▶ DIRECTIONS FOR THIS TASK: Take the whole listing and reproduce it exactly, pictures excepted.

▶ RECORDS PROVIDED:
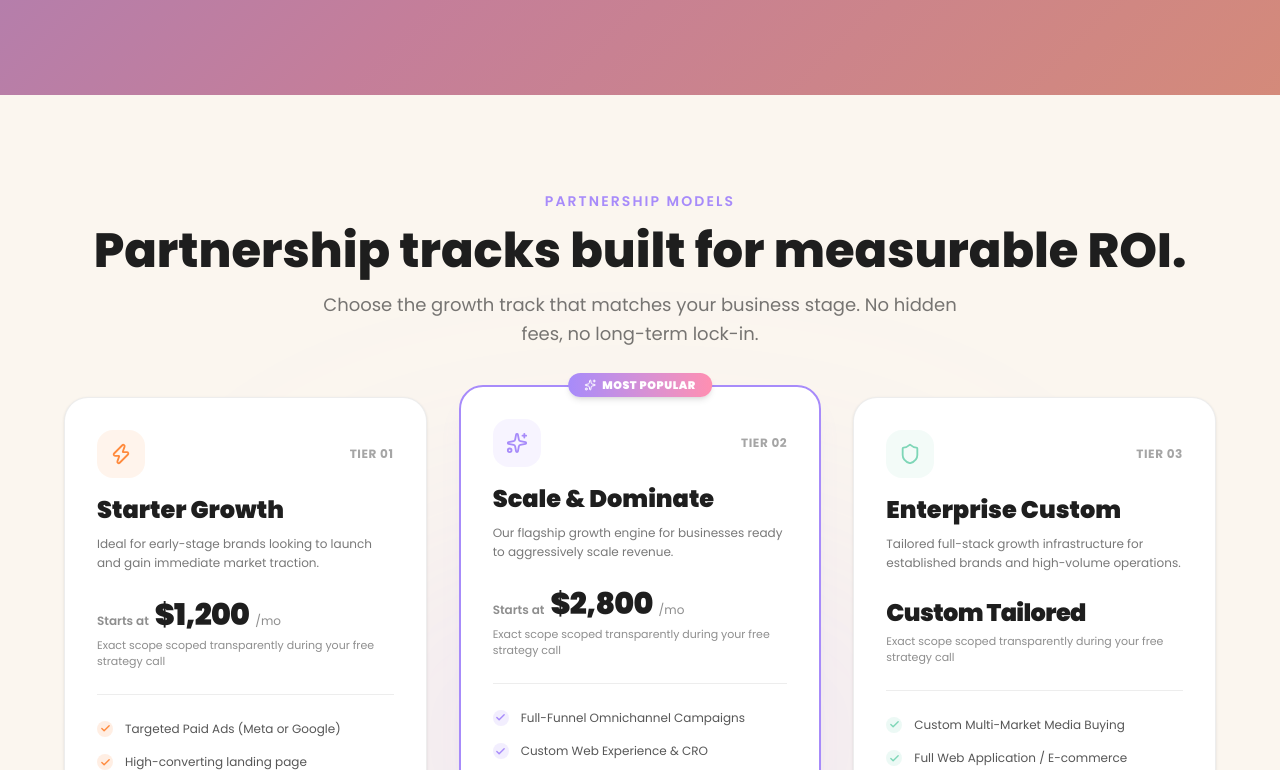
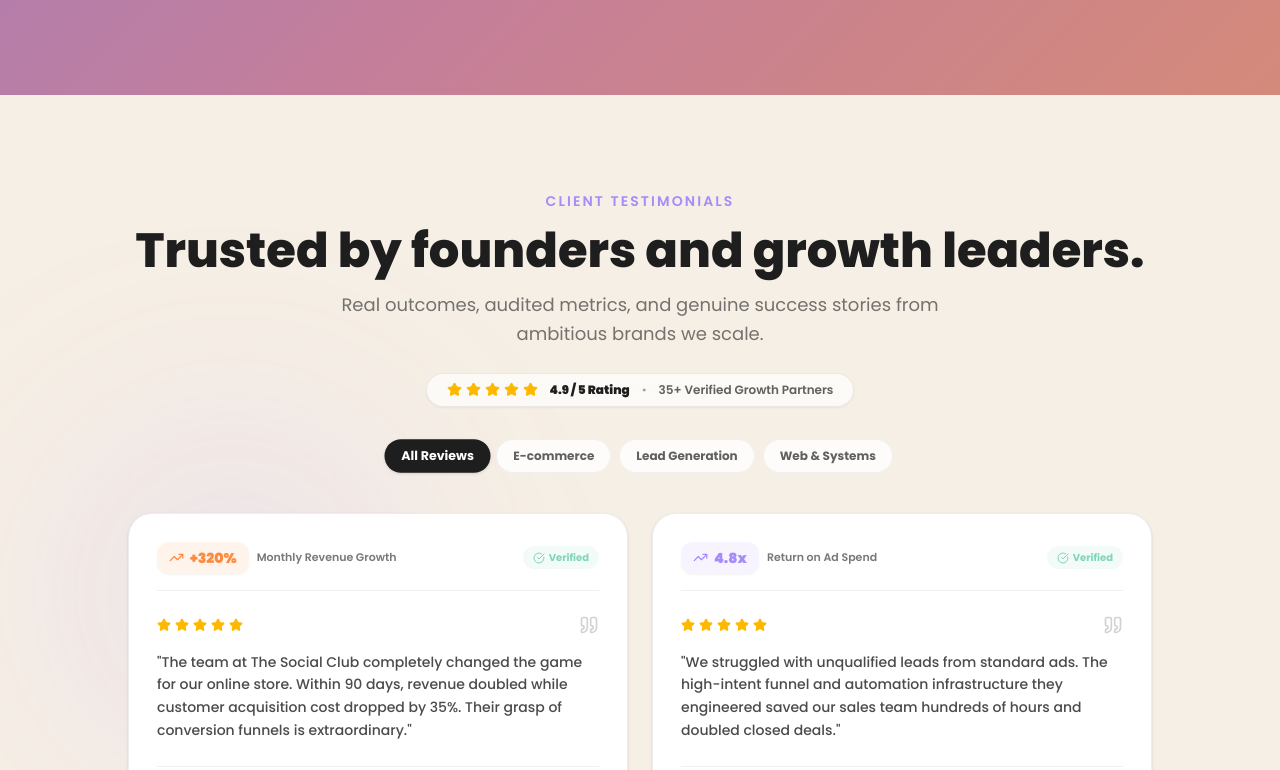
Before and after one commit to socialtheclub3-cmd/The-Social-Club, a React (Vite) app: page / in a window 1280 px wide. Shown: the part 8190-8960 px from the top of the page. Built offline with nearby package versions, Linux system fonts and the light colour scheme; no server answers.

Commit message:
Update Home.tsx

```diff
--- a/src/pages/Home.tsx
+++ b/src/pages/Home.tsx
@@ -10,7 +10,7 @@ import Process from '../components/sections/Process';
 import WhyUs from '../components/sections/WhyUs';
 import FeaturedProject from '../components/sections/FeaturedProject';
 import About from '../components/sections/About';
-// import Testimonials from '../components/sections/Testimonials';
+import Testimonials from '../components/sections/Testimonials';
 import Pricing from '../components/sections/Pricing';
 import FAQ from '../components/sections/FAQ';
 import FinalCTA from '../components/sections/FinalCTA';
@@ -32,7 +32,7 @@ const Home: React.FC = () => {
       <WhyUs />
       <FeaturedProject />
       <About />
-      {/* <Testimonials /> */}
+      <Testimonials />
       <Pricing />
       <FAQ />
       <FinalCTA />
```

▶ YOUR SOLUTION:
Before and after one commit to socialtheclub3-cmd/The-Social-Club, a React (Vite) app: page / in a window 1280 px wide. Shown: the part 8190-8960 px from the top of the page. Built offline with nearby package versions, Linux system fonts and the light colour scheme; no server answers.

Commit message:
Update Home.tsx

```diff
--- a/src/pages/Home.tsx
+++ b/src/pages/Home.tsx
@@ -10,7 +10,7 @@ import Process from '../components/sections/Process';
 import WhyUs from '../components/sections/WhyUs';
 import FeaturedProject from '../components/sections/FeaturedProject';
 import About from '../components/sections/About';
-// import Testimonials from '../components/sections/Testimonials';
+import Testimonials from '../components/sections/Testimonials';
 import Pricing from '../components/sections/Pricing';
 import FAQ from '../components/sections/FAQ';
 import FinalCTA from '../components/sections/FinalCTA';
@@ -32,7 +32,7 @@ const Home: React.FC = () => {
       <WhyUs />
       <FeaturedProject />
       <About />
-      {/* <Testimonials /> */}
+      <Testimonials />
       <Pricing />
       <FAQ />
       <FinalCTA />
```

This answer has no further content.